The roof domes and the interior decorations, brickwork & tilework

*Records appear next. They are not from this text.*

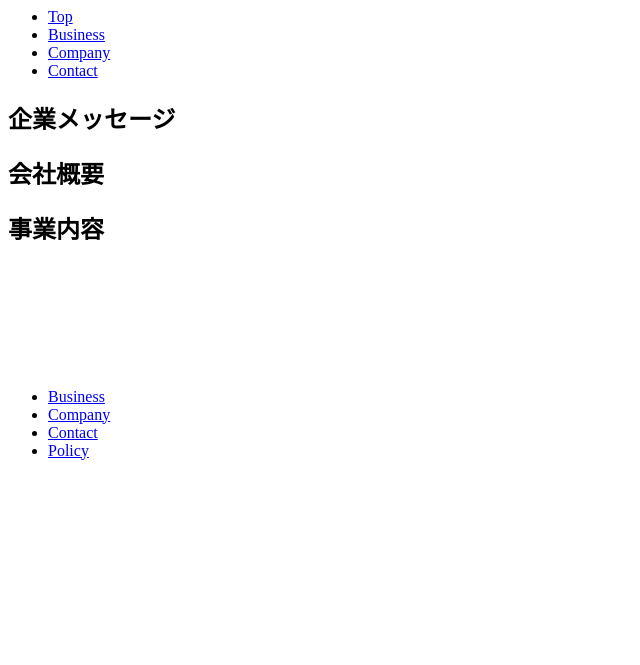
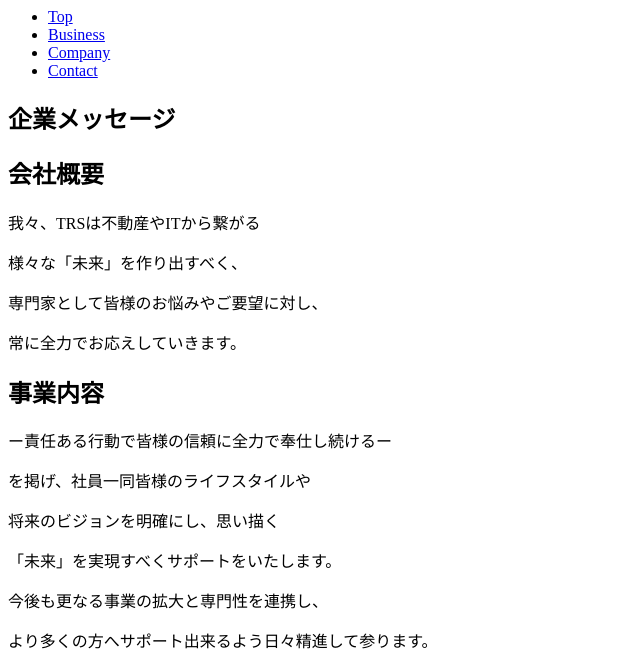
Before and after one commit to Mako-753/public, a plain HTML site: page index.html in a window 1280 px wide. Shown: the part 124-789 px from the top of the page, without its empty margins (0-640 px from the left). Drawn offline with Linux system fonts and the light colour scheme; files that its build step writes are made by us from their sources.

```diff
--- a/index.html
+++ b/index.html
@@ -28,10 +28,21 @@
 
         <section class="about">
             <h2>会社概要</h2>
+            <p>我々、TRSは不動産やITから繋がる</p>
+            <p>様々な「未来」を作り出すべく、</p>
+            <p>専門家として皆様のお悩みやご要望に対し、</p>
+            <p>常に全力でお応えしていきます。</p>
         </section>
 
         <section class="services">
             <h2>事業内容</h2>
+            <p>ー責任ある行動で皆様の信頼に全力で奉仕し続けるー</p>
+
+            <p>を掲げ、社員一同皆様のライフスタイルや</p>
+            <p>将来のビジョンを明確にし、思い描く</p>
+            <p>「未来」を実現すべくサポートをいたします。</p>
+            <p>今後も更なる事業の拡大と専門性を連携し、</p>
+            <p>より多くの方へサポート出来るよう日々精進して参ります。</p>
         </section>
     </main>
 
```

With an area of around 1000 square meters, the Sultan Amir Ahmad Bathhouse consists of two main parts: the sarbineh (dressing hall) and the garmkhaneh hall (hot bathing hall). The bathhouse is built like a wide octagonal hall with an octagonal pool in the center, surrounded by eight pillars separating its sitting area from the outside. However, this is not the main bathing place, rather the dressing room or Sarbineh, where bathers were lounging and socializing. Bathhouses have played a significant role in the social lives of Iranians since ancient times, and they still do so today. Bathhouses are not only meant for cleansing and relaxing but even for gathering, meeting gossip, and even praying. The Sultan Amir Ahmad Bathhouse’s main washing area, or Garmkhaneh, contains many private hot baths. The Garmkhaneh is connected by a corridor with several turns to the Sarbineh to reduce the exchange of heat and humidity between the two areas. Sultan Amir Ahmad Bathhouse’s superb architecture is too impressive to be overlooked. The distinguishing features include artistic architecture made of lime, turquoise, and golden tiling, seven-layer fascia, and anaglyph engraving. Arch-like ceilings, eye-catching mosaics, and gorgeous paintings on the walls are other wonderful features. Moreover, it is easy to spot bright glasses on the ceiling or the wall holes. The bathhouse roof is constructed of several domes containing convex glasses to provide the bathhouse with adequate lighting while concealing it from the outside. The bathhouse phenomenon has existed since pre-Islamic days in Iran. Ritual purity by washing one’s body became a prerequisite of religious life after the population converted to Islam, and bathing became an integral part of life. Thousands of bathhouses once existed throughout the country. In recent years, their popularity has diminished, as most modern homes have showers and baths now. The few remaining public bathhouses in Iran now attract only day laborers and visitors.